==== Source information

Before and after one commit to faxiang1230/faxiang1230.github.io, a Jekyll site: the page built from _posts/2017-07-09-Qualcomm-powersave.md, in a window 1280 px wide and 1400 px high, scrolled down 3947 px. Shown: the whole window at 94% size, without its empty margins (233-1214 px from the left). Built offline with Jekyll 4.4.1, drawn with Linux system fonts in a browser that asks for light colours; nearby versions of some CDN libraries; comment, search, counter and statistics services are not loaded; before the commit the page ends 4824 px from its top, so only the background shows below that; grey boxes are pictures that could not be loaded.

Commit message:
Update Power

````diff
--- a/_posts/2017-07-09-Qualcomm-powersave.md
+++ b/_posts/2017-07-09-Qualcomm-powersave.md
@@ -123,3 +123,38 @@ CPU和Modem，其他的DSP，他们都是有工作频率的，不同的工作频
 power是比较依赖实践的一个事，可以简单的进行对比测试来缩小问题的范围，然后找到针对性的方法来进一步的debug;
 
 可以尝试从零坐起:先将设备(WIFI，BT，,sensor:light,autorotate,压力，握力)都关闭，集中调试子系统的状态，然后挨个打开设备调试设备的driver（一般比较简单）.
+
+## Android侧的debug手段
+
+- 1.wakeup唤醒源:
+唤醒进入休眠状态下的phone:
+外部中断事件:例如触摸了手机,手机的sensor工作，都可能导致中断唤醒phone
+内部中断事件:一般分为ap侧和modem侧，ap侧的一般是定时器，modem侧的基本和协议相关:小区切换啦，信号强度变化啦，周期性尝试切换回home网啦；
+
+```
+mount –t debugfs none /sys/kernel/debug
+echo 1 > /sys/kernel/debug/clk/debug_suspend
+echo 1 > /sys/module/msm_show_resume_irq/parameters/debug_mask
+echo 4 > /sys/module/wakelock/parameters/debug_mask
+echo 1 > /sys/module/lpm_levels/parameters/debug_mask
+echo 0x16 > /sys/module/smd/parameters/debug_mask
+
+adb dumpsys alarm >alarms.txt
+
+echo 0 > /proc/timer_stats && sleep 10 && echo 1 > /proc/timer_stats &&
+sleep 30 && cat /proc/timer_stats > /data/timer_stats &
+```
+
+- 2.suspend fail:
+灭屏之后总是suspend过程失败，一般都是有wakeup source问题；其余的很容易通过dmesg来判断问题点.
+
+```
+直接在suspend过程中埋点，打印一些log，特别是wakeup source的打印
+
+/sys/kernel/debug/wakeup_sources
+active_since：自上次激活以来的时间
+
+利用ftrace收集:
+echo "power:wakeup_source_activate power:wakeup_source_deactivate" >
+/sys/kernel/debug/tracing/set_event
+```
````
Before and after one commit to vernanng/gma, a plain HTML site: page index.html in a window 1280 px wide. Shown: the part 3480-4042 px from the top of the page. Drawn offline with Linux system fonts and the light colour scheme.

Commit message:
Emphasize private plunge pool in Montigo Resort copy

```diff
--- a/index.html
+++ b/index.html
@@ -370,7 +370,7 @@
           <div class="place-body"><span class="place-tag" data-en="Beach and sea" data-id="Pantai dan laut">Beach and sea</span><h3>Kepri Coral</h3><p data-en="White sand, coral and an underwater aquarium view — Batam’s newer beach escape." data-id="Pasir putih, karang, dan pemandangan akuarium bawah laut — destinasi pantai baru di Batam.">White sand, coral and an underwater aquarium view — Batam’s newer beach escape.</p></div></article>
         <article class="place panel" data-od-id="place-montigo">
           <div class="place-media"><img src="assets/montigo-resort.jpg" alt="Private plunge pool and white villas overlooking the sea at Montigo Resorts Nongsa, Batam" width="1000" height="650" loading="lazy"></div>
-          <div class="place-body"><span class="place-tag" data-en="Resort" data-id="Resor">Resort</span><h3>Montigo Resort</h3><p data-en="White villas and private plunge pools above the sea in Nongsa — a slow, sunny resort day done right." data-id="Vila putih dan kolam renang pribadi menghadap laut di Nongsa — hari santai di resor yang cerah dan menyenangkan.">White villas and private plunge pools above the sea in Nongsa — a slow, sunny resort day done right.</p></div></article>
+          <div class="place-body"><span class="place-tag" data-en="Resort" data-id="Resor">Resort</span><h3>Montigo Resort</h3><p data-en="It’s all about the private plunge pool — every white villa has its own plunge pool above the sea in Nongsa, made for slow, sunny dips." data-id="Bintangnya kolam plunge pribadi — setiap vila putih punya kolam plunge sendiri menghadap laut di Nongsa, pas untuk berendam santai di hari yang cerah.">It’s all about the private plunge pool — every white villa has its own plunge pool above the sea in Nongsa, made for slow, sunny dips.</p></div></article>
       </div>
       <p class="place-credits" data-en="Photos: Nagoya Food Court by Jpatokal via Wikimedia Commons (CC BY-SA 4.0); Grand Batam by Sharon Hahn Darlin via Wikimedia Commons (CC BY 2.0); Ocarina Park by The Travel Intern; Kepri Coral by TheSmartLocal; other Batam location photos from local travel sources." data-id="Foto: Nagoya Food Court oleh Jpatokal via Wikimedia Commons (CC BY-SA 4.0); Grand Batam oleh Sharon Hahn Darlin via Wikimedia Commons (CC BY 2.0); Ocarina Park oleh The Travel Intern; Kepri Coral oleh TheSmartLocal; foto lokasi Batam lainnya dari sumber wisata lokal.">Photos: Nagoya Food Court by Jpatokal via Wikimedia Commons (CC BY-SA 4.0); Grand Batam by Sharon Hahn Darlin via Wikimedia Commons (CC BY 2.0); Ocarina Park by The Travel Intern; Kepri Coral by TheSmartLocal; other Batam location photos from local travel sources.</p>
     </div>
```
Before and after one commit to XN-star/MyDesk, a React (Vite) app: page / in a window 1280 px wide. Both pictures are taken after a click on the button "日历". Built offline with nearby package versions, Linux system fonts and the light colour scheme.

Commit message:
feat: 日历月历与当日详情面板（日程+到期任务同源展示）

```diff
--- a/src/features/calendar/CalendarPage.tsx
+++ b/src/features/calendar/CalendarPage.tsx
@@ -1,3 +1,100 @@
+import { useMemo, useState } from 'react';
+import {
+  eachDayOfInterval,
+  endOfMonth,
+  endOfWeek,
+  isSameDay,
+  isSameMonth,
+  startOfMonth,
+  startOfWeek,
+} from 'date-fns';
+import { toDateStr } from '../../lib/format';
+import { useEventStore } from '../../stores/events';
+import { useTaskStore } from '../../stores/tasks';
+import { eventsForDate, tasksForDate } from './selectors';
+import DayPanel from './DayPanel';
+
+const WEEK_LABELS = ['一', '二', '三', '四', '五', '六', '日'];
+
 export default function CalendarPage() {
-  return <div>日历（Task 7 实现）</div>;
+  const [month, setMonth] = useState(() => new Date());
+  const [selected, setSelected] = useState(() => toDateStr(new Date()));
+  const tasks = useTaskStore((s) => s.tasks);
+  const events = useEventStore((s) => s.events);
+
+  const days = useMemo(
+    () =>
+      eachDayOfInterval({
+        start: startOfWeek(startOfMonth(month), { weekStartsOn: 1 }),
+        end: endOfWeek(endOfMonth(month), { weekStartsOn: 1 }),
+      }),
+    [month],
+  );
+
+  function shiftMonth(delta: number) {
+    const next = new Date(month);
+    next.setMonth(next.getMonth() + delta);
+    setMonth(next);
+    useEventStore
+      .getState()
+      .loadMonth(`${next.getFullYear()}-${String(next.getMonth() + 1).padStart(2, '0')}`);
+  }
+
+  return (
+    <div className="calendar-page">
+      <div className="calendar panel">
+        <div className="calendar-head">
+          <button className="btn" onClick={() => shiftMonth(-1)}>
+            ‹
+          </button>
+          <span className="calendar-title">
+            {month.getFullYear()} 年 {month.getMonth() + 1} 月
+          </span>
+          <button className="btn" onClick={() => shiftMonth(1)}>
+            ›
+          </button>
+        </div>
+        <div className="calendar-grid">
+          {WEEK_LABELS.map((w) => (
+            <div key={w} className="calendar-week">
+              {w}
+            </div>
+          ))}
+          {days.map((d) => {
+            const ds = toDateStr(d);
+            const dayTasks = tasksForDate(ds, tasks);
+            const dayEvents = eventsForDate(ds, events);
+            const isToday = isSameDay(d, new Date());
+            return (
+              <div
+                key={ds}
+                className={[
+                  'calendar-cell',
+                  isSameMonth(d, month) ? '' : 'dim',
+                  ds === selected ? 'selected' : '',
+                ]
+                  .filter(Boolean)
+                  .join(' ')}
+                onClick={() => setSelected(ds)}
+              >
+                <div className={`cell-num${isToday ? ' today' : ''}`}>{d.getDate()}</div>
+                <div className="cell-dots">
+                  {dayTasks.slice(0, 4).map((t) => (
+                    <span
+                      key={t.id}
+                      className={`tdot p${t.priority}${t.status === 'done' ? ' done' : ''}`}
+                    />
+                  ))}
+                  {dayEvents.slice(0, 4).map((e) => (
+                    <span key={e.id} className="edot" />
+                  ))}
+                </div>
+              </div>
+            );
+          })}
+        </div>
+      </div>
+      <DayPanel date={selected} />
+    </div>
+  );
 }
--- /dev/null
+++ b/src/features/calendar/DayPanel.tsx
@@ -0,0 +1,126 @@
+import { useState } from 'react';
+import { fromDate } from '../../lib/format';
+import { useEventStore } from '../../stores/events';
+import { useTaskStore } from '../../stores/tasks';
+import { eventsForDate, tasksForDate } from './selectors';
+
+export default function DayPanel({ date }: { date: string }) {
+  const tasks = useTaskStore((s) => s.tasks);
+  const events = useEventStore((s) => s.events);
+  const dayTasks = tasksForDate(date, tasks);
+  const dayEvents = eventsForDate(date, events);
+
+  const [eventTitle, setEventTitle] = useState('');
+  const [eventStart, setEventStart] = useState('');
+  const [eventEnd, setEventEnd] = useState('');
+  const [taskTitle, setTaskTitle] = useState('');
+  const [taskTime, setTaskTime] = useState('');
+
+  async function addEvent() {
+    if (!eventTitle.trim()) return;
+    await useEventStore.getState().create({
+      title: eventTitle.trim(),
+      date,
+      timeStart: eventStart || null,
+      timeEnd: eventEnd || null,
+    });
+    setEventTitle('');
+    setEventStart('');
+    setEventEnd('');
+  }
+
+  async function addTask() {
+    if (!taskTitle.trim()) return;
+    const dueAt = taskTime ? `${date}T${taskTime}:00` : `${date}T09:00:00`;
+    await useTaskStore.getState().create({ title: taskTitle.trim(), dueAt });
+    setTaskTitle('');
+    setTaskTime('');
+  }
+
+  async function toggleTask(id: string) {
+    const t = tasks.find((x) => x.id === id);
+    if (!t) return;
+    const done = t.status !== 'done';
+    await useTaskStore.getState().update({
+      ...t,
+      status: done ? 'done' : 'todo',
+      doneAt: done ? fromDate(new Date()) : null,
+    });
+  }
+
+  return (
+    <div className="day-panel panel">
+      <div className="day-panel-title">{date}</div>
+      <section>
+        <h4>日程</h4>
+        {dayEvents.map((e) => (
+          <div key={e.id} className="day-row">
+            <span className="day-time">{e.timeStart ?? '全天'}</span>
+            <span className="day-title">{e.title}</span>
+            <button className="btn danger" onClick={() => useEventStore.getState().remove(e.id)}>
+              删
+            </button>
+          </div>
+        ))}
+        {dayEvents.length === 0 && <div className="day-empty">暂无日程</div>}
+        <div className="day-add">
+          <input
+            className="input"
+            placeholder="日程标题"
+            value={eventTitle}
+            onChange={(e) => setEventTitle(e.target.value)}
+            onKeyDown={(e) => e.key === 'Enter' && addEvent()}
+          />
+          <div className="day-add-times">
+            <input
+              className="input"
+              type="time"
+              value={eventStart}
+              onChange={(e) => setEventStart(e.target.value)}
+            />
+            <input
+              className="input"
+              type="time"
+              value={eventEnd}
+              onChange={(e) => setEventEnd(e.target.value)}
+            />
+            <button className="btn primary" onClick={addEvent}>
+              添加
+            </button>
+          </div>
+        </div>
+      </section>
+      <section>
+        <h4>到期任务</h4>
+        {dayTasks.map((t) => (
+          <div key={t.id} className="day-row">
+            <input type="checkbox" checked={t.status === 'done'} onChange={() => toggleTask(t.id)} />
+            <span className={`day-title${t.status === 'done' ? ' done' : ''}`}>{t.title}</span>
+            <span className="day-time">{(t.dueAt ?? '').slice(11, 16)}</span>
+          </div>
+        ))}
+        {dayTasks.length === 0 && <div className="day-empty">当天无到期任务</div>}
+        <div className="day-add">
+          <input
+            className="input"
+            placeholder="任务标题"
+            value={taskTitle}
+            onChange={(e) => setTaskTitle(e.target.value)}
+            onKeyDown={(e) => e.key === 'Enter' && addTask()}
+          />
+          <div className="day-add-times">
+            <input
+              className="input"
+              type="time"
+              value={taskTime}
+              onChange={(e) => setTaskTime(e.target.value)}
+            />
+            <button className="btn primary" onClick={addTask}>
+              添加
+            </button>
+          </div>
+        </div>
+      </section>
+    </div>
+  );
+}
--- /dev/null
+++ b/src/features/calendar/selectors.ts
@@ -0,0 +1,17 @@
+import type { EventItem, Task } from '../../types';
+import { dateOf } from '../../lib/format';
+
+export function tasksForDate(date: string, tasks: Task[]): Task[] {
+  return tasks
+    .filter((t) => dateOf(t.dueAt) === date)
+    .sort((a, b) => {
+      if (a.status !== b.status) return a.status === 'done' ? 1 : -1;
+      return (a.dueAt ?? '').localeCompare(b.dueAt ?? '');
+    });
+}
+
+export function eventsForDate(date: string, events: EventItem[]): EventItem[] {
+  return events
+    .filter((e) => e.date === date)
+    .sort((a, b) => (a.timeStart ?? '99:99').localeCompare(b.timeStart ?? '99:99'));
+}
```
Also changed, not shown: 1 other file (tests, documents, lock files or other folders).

========

Search the records for the string "startOfMonth" and, wherever a line contains it, please copy that line.

+  startOfMonth,
+        start: startOfWeek(startOfMonth(month), { weekStartsOn: 1 }),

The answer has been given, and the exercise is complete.